[WHAT YOU NEED TO DO]: The answer must consist of each line below that contains the word "html", copied in full.

[MATERIALS PROVIDED Boundary: Start]

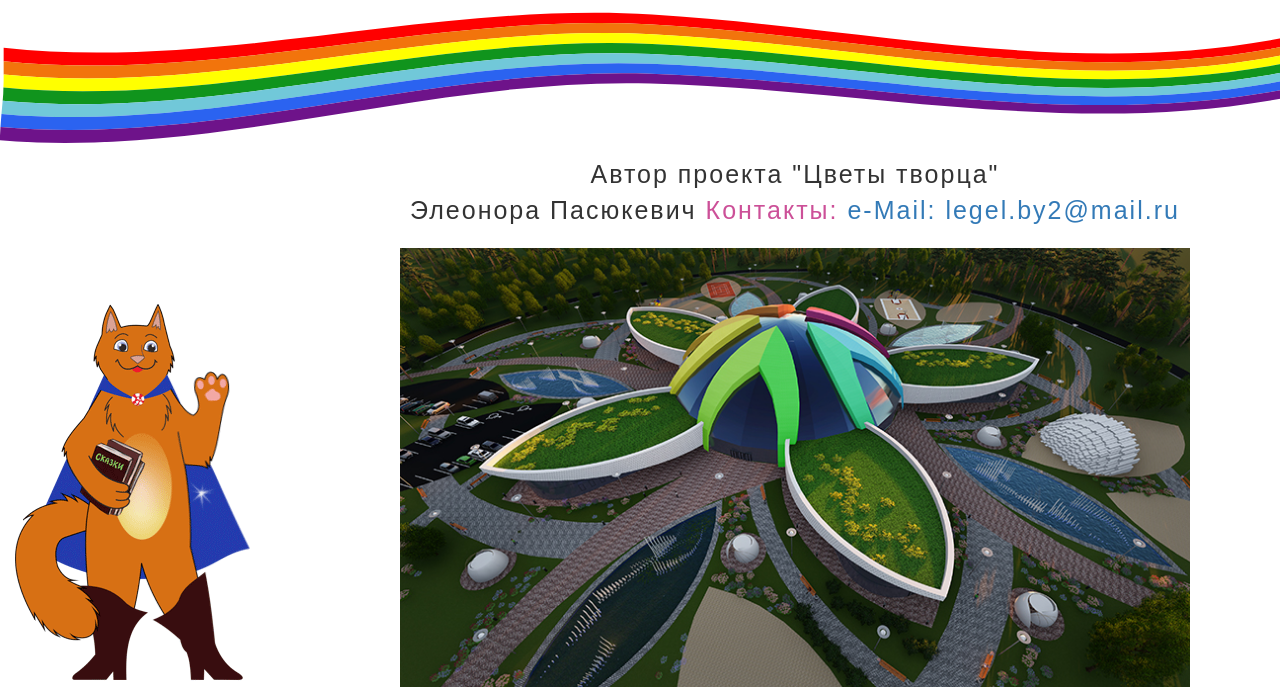
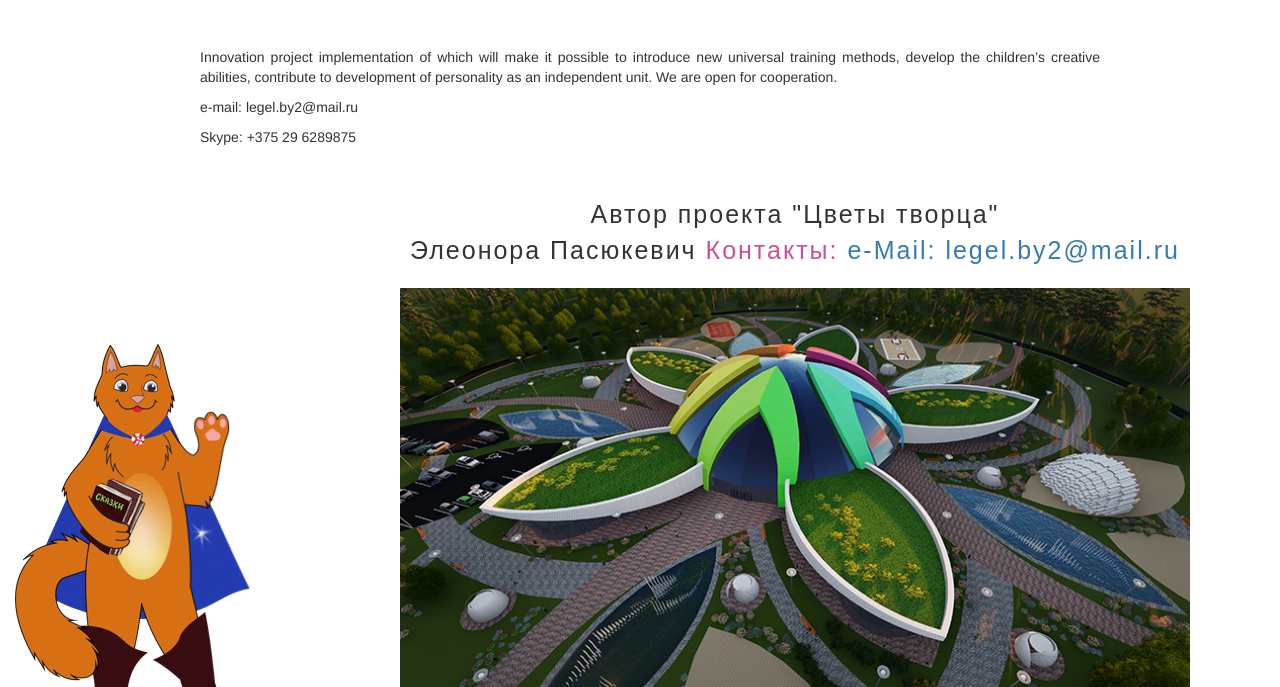
Before and after one commit to StolpnerA/Lesik, a plain HTML site: page index.html in a window 1280 px wide. Shown: the part 113-800 px from the top of the page. Drawn offline with nearby package versions, Linux system fonts and the light colour scheme.

Commit message:
add pic and edit html

```diff
--- a/css/style.css
+++ b/css/style.css
@@ -94,7 +94,11 @@ body {
 .content {
     padding-top: 110px;
 }
-
+.descriptionMain {
+    margin: 50px 200px 50px 200px;
+    width: auto;
+    text-align: justify;
+}
 .rainbow img {
     margin-left: -150px;
     width: 1600px;
--- a/index.html
+++ b/index.html
@@ -78,7 +78,18 @@
     </div>
     <div class="content">
         <div class="main">
-            <div class="rainbow"><img src="img/rainbow-1.svg" height="160" alt="legel"></div>
+            <div class="rainbow">
+                <div class="descriptionMain">
+                    <p>
+                        Innovation project implementation of which will make it possible to introduce new universal training
+                        methods, develop the children’s creative abilities, contribute to development of personality as an
+                        independent unit. We are open for cooperation.
+                    </p>
+                    <p> e-mail: legel.by2@mail.ru </p>
+                    <p>Skype: +375 29 6289875</p>
+                </div>
+                <!--<img src="img/rainbow-1.svg" height="160" alt="legel">-->
+            </div>
             <div class="mainPage">
                 <div class="mainCat"><img src="img/mainCat.gif" width="400" height="400" alt="legel"></div>
                 <div class="mainInfo">
@@ -95,7 +106,7 @@
                                 <div>Узнать<br>подробнее</div>
                             </div>
                         </a>
-                            <div><img src="img/L_6.1.jpg" width="790" height="445" alt="legel"></div>
+                        <div><img src="img/L_6.1.jpg" width="790" height="445" alt="legel"></div>
                     </div>
                 </div>
             </div>
```
Also changed, not shown: 2 other files.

[MATERIALS PROVIDED Boundary: End]

[WRITTEN RESPONSE]:
Before and after one commit to StolpnerA/Lesik, a plain HTML site: page index.html in a window 1280 px wide. Shown: the part 113-800 px from the top of the page. Drawn offline with nearby package versions, Linux system fonts and the light colour scheme.
add pic and edit html
--- a/index.html
+++ b/index.html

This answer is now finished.